BY Brandon Getz

Dogwood pollen clumps with rainwater on the sidewalk, 
and we leave a trail of yellow footprints. You reach
for a low branch, behead a single white
blossom, press the petals to my hand and say, Smell that? 
Like sex in a rainstorm. 

My grandmother grew dogwoods along her driveway. 
In her trailer, nailed to wood paneling above ceramic icons
of the Virgin and pastel plastic Easter eggs, hung a plaque with a myth
about dogwoods, how they once grew like sequoias
along the Jordan River, cut and planed by Roman carpenters
into props for executions, until Crucifixion, when God
damned the trees & shrunk their limbs and bodies. And you 

ask if the last thing Christ took to hell in olfactory memory
was dogwood blossoms, that pregnant scent in the woodgrain, 
pale flowers shed up and down the hill, a final reminder
of everything human. 
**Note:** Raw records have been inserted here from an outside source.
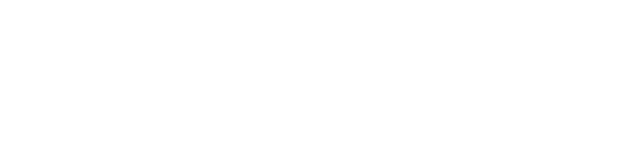
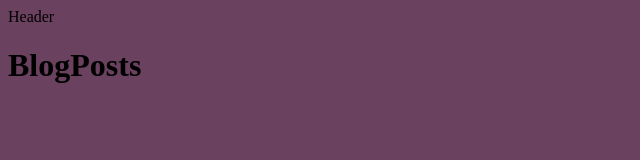
Before and after one commit to nicolejaffke/Personal-Blog, a plain HTML site: page index.html in a window 1280 px wide. Shown: the whole page, without its empty margins (0-640 px from the left). Drawn offline with Linux system fonts and the light colour scheme.

Commit message:
start of html content off of wireframe

```diff
--- a/index.html
+++ b/index.html
@@ -5,6 +5,12 @@
     <meta http-equiv="X-UA-Compatible" content="IE=edge" />
     <meta name="viewport" content="width=device-width, initial-scale=1.0" />
     <title>Personal Blog</title>
+    <link href="./style.css" type="text/css" rel="stylesheet" />
   </head>
-  <body></body>
+  <body>
+    <div class="container">
+      <div class="header box">Header</div>
+      <div class="content box"><h1>BlogPosts</h1></div>
+    </div>
+  </body>
 </html>
--- /dev/null
+++ b/style.css
@@ -0,0 +1,3 @@
+body {
+  background-color: rgb(106, 65, 95);
+}
```
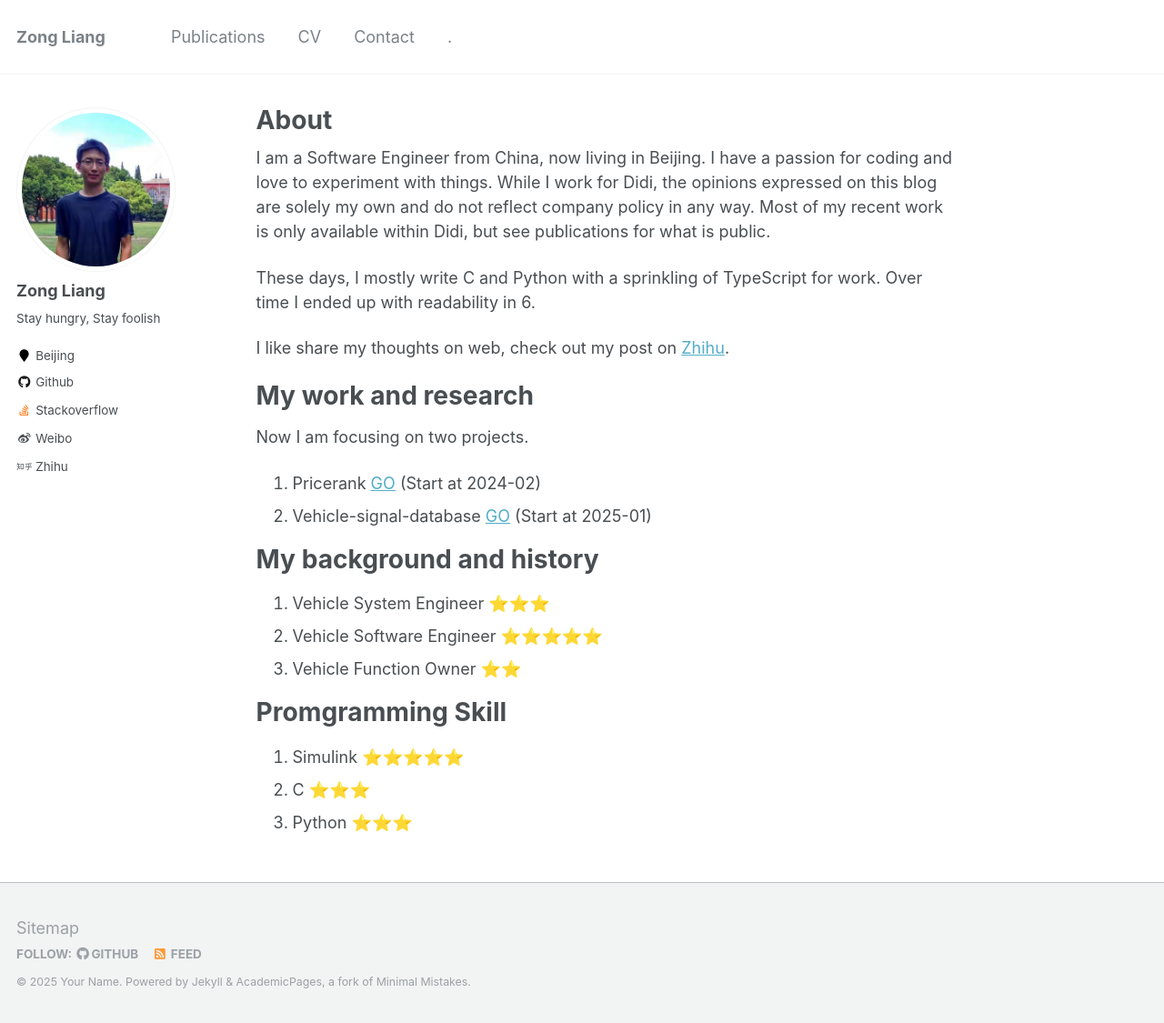
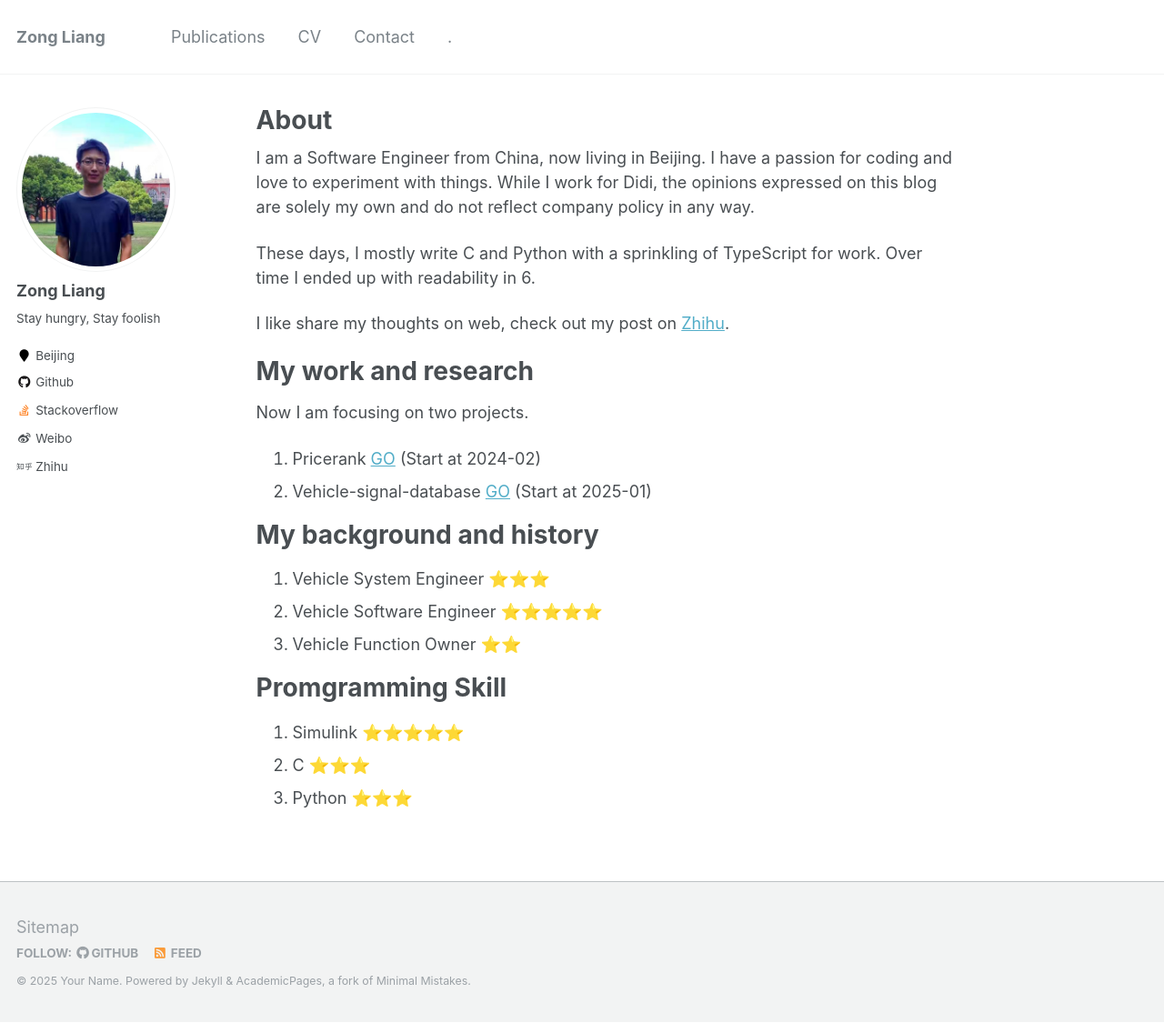
Before and after one commit to ZongL/zongl.github.io, a Jekyll site: the page built from _pages/about.md, in a window 1280 px wide and 1125 px high. Shown: the whole window at 91% size. Built offline with Jekyll 4.4.1, drawn with Linux system fonts in a browser that asks for light colours.

Commit message:
Update about.md

```diff
--- a/_pages/about.md
+++ b/_pages/about.md
@@ -8,7 +8,7 @@ redirect_from:
   - /about.html
 ---
 
-I am a Software Engineer from China, now living in Beijing. I have a passion for coding and love to experiment with things. While I work for Didi, the opinions expressed on this blog are solely my own and do not reflect company policy in any way. Most of my recent work is only available within Didi, but see publications for what is public.
+I am a Software Engineer from China, now living in Beijing. I have a passion for coding and love to experiment with things. While I work for Didi, the opinions expressed on this blog are solely my own and do not reflect company policy in any way.
 
 These days, I mostly write C and Python with a sprinkling of TypeScript for work. Over time I ended up with readability in 6.
 
```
Brandon Getz serves coffee at a hipster Pittsburgh cafe after spending 5 months drinking wine and writing in Buenos Aires. He has his MFA from Eastern Washington University, and his fiction has been published in Versal.